'WCape numeracy a concern'
Cape Town - Western Cape primary school students are not achieving the required numeracy skills before being promoted to the next grade, the province's education MEC Donald Grant said on Tuesday.
"Currently, too many of our learners are being pushed through the system, despite being unable to master literacy and numeracy at the appropriate grade," said Grant in a statement issued after a briefing in central Cape Town.
"Unable to cope at higher levels, many of these learners either drop out of school or fail to pass Grade 12."
Grant said the province needed to ensure that from the beginning of their school career, students mastered reading, writing and numeracy.
Grant said since 2002 the province's education department had conducted research into literacy and numeracy performance.
He said by 2008, the pass rate for literacy in Grade 3 had increased by 17.8% since 2002.
Since 2003, the percentage of Grade 6 pupils achieving more than 50% for literacy across the Western Cape had increased by 9.8%.
Numeracy the main concern
"However, of major concern are the numeracy results."
Grant said numeracy levels had decreased in Grade 3 and Grade 6 since 2002.
"Only 35% of Grade 3 learners achieved more than 50% for numeracy in 2008, with a provincial average of 39.5%.
"Even fewer Grade 6 students were passing numeracy tests."
Grant said this meant that more than half of Grade 6 students could not even cope with Grade 3, 4 or 5 levels for numeracy.
"Despite this, 95.2% of Grade 6 learners in the Western Cape were promoted to Grade 7 in 2007, according to national progression norms."
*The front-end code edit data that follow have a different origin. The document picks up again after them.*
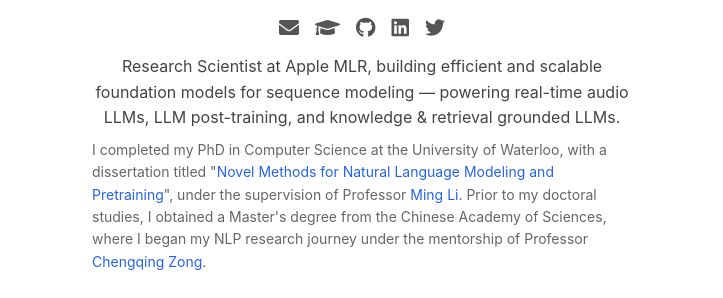
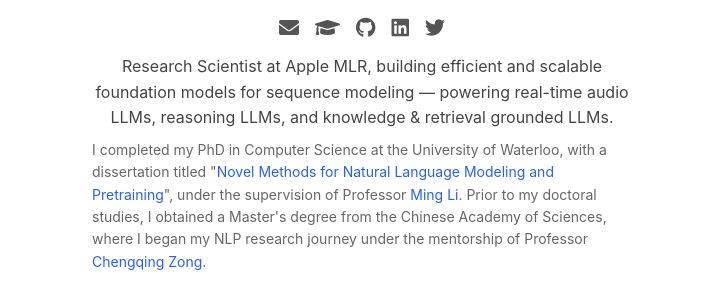
Before and after one commit to richardbaihe/richardbaihe.github.io, a Jekyll site: the page built from index.md, in a window 1280 px wide and 900 px high. Shown: the part 234-532 px from the top of the window, without its empty margins (278-1001 px from the left). Built offline with Jekyll 4.4.1, drawn with Linux system fonts in a browser that asks for light colours; nearby versions of some CDN libraries.

Commit message:
Replace LLM post-training with reasoning LLMs for parallel application framing
Co-Authored-By: Claude Opus 4.7 (1M context) <noreply@anthropic.com>

```diff
--- a/_config.yml
+++ b/_config.yml
@@ -7,7 +7,7 @@ markdown: kramdown
 
 # Profile
 avatar: /assets/img/avatar.jpeg
-bio: "Research Scientist at Apple MLR, building efficient and scalable foundation models for sequence modeling — powering real-time audio LLMs, LLM post-training, and knowledge & retrieval grounded LLMs."
+bio: "Research Scientist at Apple MLR, building efficient and scalable foundation models for sequence modeling — powering real-time audio LLMs, reasoning LLMs, and knowledge & retrieval grounded LLMs."
 education: >-
   I completed my PhD in Computer Science at the University of Waterloo,
   with a dissertation titled
```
He said therefore it was no surprise that schools in the province were experiencing high drop-out rates.
"Of the 97 864 learners who enrolled in public schools in the Western Cape in 1997, only 43 470 learners made it to Grade 12.
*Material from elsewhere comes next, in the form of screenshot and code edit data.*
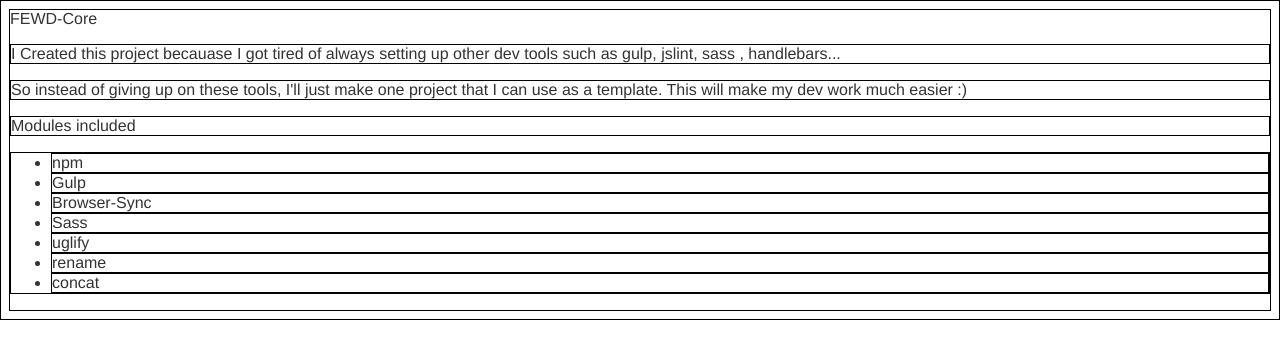
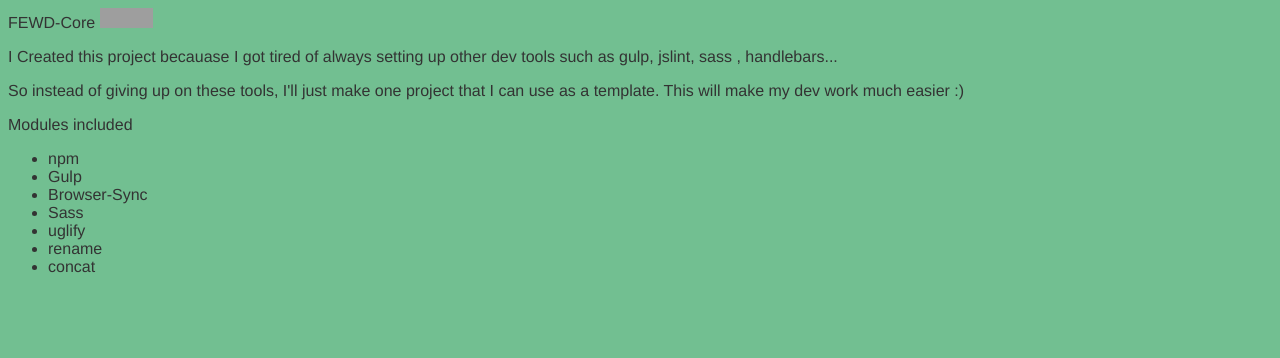
Before and after one commit to joseph-ortiz/FEWD-Core, a website: page index.html in a window 1280 px wide. Drawn offline with Linux system fonts and the light colour scheme; files that its build step writes are made by us from their sources; grey boxes are pictures that could not be loaded.

Commit message:
added some color and basic description

```diff
--- a/index.html
+++ b/index.html
@@ -7,6 +7,8 @@
 </head>
 <body>
 	FEWD-Core
+	<iframe src="http://ghbtns.com/github-btn.html?user=joseph-ortiz&repo=FEWD-Core&type=fork"
+  allowtransparency="true" frameborder="0" scrolling="0" width="53" height="20"></iframe>
 	<p>I Created this project becauase I got tired of always setting up other dev tools such as gulp, jslint, sass , handlebars...</p>
 
 	<p>So instead of giving up on these tools, I'll just make one project that I can use as a template. This will make my dev work much easier :)</p>
--- a/scss/main.scss
+++ b/scss/main.scss
@@ -1,11 +1,9 @@
 $font-stack:    Helvetica, sans-serif;
 $primary-color: #333;
+$niceGreen: rgb(114, 191, 145);
 
 body {
-  font: 100% $font-stack;
-  color: $primary-color;
+  font: 100% Helvetica, sans-serif;
+  color: #333;
+	background-color:  $niceGreen
 }
-
-*{
-	border: 1px solid black;
-}
```
Also changed, not shown: css/main.css.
"Of those learners only 33% qualified for a matriculation endorsement."
Grant said the department had already started a re-training programme for all teachers who taught mathematics in primary schools.
"We intend to make this programme compulsory, making the necessary budget adjustments where required."
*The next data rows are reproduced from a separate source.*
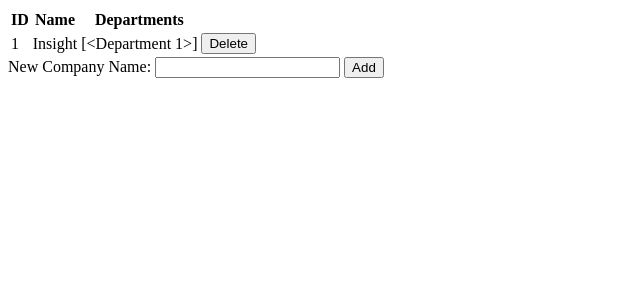
After one commit to bchutchison/interview_ben, a Flask app: template templates/departments.html in a window 1280 px wide. The commit adds this page. Shown: the top 300 px of the page, without its empty margins (0-640 px from the left). Run offline with Flask 2, Linux system fonts and the light colour scheme; the template is opened without the code that fills it: values that come from a table or form of the project are taken from there, others are empty; data comes from the database, SQL or seed files in the repository.

Commit message:
add department.html file

```diff
--- a/app.py
+++ b/app.py
@@ -1,5 +1,5 @@
 from flask import Flask
-from flask_cors import CORS
+from flask_cors import CORS, cross_origin
 from flask import jsonify, request
 from flask_sqlalchemy import SQLAlchemy
 import config
@@ -32,6 +32,8 @@ class Department(db.Model):
     company_id = db.Column(db.ForeignKey('companies.id', ondelete='CASCADE', onupdate='CASCADE'), nullable=False)
     company = db.relationship('Company', backref=db.backref('departments', passive_deletes=True))
 
+
+
 @app.route('/companies')
 def get_companies():
     companies = db.session.query(Company).all()
@@ -55,6 +57,21 @@ def add_company():
     db.session.commit()
     return "ASdfwf", 201
 
+# add routes for departments => add new
+@app.route('/companies/<company_id>/departments', methods=['POST'])
+# @cross_origin()
+def add_department(company_id):
+    name = request.json.get('name')
+    if name is None:
+        return 400, "Name is required"
+
+    new_department = Department()
+    new_department.name = name
+    new_department.company_id % company_id
+    db.session.add(new_department)
+    db.session.commit()
+    return "ASdfwf", 201
+
 
 if __name__ == '__main__':
     app.run(host='0.0.0.0', debug=True)
--- a/docker-compose.yml
+++ b/docker-compose.yml
@@ -14,7 +14,7 @@ services:
     build: .
     ports:
       - "5000:5000"
-    #depends_on:
+    # depends_on:
     #  - interview_db
     links:
       - interview_db
--- a/gulpfile.js
+++ b/gulpfile.js
@@ -1,6 +1,6 @@
 var paths = {
     html: {
-        src: ['*.html']
+        src: ['templates/*.html']
 
     },
     js: {
--- a/companies.html
+++ b/templates/companies.html
@@ -1,5 +1,5 @@
 <div>
-  Companies
+  <h1>{{message}}</h1>
 </div>
 <div>
 <table>
@@ -12,10 +12,11 @@
     <td>{{company.id}}</td>
     <td>{{company.name}}</td>
     <td>{{company.departments}}</td>
+    <td><button ng-click="deleteCompany/{{company.id}}">Delete</button></td>
   </tr>
 </table>
 </div>
 <div>
 New Company Name: <input ng-model="newName" type="test" name="company_name"> <button ng-click="addCompany()">Add</button>
-New Department Name: <input ng-model="newDepartment" type="test" name="department_name"> <button ng-click="addDepartment()">Add</button>
+
 </div>
--- /dev/null
+++ b/templates/departments.html
@@ -0,0 +1,22 @@
+<div>
+  <h1>{{message}}</h1>
+</div>
+<div>
+<table>
+  <tr>
+    <th>ID</th>
+    <th>Name</th>
+    <th>Departments</th>
+  </tr>
+  <tr ng-repeat="company in companies">
+    <td>{{company.id}}</td>
+    <td>{{company.name}}</td>
+    <td>{{company.departments}}</td>
+    <td><button ng-click="deleteCompany(company.id)">Delete</button></td>
+  </tr>
+</table>
+</div>
+<div>
+New Company Name: <input ng-model="newName" type="test" name="company_name"> <button ng-click="addCompany()">Add</button>
+
+</div>
```
Also changed, not shown: app.js (+36 -3 lines), index.html (+18 -1 lines), templates/employees.html (added, +22 -0 lines), 1 other file.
He also said the department was exploring the option of implementing a lesson-by-lesson plan for primary school mathematics.